(Dataset records)
# # # # #

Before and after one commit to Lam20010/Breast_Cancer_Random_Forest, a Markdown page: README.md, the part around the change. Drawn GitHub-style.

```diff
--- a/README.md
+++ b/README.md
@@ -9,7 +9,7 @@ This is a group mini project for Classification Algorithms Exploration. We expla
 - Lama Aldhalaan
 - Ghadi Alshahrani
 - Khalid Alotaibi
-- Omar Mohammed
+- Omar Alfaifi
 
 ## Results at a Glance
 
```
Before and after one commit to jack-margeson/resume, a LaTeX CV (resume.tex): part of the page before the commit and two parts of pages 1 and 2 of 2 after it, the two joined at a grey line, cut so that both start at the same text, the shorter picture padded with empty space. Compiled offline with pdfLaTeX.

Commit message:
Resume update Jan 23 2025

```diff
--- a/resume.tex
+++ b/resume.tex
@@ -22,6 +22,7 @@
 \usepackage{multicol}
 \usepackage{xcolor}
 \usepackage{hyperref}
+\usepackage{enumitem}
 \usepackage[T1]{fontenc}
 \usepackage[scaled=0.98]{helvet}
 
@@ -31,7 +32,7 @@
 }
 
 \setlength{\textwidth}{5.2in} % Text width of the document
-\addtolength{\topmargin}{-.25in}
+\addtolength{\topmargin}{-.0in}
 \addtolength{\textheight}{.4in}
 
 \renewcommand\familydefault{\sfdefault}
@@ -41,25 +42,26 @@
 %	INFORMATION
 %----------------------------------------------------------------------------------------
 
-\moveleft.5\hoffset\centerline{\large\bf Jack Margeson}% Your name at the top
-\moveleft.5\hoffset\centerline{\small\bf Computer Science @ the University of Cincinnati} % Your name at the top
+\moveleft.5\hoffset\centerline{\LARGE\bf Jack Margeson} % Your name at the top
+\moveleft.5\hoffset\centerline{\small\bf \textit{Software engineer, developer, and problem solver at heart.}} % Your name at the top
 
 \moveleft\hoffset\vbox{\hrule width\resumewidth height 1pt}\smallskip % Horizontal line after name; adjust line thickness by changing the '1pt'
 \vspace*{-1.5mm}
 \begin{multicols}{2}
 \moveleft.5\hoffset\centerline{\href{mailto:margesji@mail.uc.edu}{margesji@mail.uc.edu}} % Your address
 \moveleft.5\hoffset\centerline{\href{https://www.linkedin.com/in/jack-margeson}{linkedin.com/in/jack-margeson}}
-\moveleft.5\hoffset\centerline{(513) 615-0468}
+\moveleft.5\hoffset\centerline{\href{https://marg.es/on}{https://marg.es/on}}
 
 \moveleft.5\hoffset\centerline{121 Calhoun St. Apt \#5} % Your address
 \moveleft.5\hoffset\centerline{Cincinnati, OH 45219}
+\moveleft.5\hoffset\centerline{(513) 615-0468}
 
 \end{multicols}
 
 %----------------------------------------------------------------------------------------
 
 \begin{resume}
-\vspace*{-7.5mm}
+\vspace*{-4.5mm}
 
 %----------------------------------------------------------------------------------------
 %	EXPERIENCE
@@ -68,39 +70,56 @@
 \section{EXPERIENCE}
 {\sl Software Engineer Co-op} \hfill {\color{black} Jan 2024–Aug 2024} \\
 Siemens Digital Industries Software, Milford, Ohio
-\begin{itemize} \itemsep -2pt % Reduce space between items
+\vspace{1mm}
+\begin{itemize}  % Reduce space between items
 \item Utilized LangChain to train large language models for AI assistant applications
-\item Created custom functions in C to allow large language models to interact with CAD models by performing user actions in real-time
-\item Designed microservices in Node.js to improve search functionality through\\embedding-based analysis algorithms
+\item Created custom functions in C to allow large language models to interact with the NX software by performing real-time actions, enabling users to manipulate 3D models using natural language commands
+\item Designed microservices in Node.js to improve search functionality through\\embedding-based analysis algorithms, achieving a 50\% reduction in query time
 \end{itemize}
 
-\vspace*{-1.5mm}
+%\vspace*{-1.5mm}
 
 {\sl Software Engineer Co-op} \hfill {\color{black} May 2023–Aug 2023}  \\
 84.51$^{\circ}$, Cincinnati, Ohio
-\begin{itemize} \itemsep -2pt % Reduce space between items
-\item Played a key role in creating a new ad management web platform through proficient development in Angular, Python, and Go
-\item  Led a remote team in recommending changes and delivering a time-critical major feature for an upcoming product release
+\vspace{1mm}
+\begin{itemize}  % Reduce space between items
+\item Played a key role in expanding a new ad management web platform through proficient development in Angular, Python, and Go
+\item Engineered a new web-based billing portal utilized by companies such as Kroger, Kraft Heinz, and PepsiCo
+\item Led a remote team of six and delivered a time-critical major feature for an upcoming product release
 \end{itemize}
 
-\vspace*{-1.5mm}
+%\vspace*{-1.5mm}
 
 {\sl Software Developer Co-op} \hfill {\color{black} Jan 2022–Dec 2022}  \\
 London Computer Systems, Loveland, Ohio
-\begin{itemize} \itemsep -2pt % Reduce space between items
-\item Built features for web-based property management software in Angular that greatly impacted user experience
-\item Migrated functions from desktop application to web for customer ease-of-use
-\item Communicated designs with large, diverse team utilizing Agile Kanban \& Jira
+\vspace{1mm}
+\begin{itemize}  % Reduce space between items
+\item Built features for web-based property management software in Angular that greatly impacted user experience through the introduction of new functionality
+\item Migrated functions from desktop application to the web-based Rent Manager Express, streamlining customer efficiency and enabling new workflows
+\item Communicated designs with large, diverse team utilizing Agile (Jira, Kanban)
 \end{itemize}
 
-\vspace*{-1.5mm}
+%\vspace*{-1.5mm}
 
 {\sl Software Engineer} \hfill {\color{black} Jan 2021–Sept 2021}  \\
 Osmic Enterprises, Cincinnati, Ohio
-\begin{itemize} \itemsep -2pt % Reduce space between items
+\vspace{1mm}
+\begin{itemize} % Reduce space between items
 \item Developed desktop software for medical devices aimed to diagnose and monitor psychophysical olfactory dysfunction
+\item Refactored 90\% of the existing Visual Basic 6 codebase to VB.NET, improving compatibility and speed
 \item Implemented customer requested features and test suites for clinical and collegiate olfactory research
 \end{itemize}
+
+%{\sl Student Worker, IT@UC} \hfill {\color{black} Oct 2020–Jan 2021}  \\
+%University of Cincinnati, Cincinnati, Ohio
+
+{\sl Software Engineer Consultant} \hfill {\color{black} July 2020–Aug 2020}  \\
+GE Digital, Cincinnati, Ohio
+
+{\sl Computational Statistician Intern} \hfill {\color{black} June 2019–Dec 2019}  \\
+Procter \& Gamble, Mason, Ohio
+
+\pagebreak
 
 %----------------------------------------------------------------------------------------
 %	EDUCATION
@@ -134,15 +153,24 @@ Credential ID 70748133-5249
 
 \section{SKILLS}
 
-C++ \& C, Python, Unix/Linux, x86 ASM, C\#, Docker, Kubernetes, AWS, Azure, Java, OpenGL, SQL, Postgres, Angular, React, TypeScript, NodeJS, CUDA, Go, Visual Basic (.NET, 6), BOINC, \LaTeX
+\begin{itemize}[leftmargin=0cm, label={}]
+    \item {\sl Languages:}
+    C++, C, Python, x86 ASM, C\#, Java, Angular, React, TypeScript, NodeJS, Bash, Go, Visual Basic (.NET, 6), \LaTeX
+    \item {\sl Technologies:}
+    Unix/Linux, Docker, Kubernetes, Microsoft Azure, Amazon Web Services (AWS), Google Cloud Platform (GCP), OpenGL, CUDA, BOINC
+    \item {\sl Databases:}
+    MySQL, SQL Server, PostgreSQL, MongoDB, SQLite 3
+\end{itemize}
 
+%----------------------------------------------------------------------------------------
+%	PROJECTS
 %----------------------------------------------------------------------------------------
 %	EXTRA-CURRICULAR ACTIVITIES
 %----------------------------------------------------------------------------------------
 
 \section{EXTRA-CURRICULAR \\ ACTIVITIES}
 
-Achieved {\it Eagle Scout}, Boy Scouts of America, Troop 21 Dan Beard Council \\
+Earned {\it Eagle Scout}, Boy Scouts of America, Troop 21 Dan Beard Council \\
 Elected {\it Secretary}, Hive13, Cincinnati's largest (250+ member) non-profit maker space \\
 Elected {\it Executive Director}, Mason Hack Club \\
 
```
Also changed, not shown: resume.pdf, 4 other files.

# # # # #

### [YOUR TASK]
From the data above, report how many lines include the string "Mason". The number alone will do.

### [EXPECTED ANSWER]
2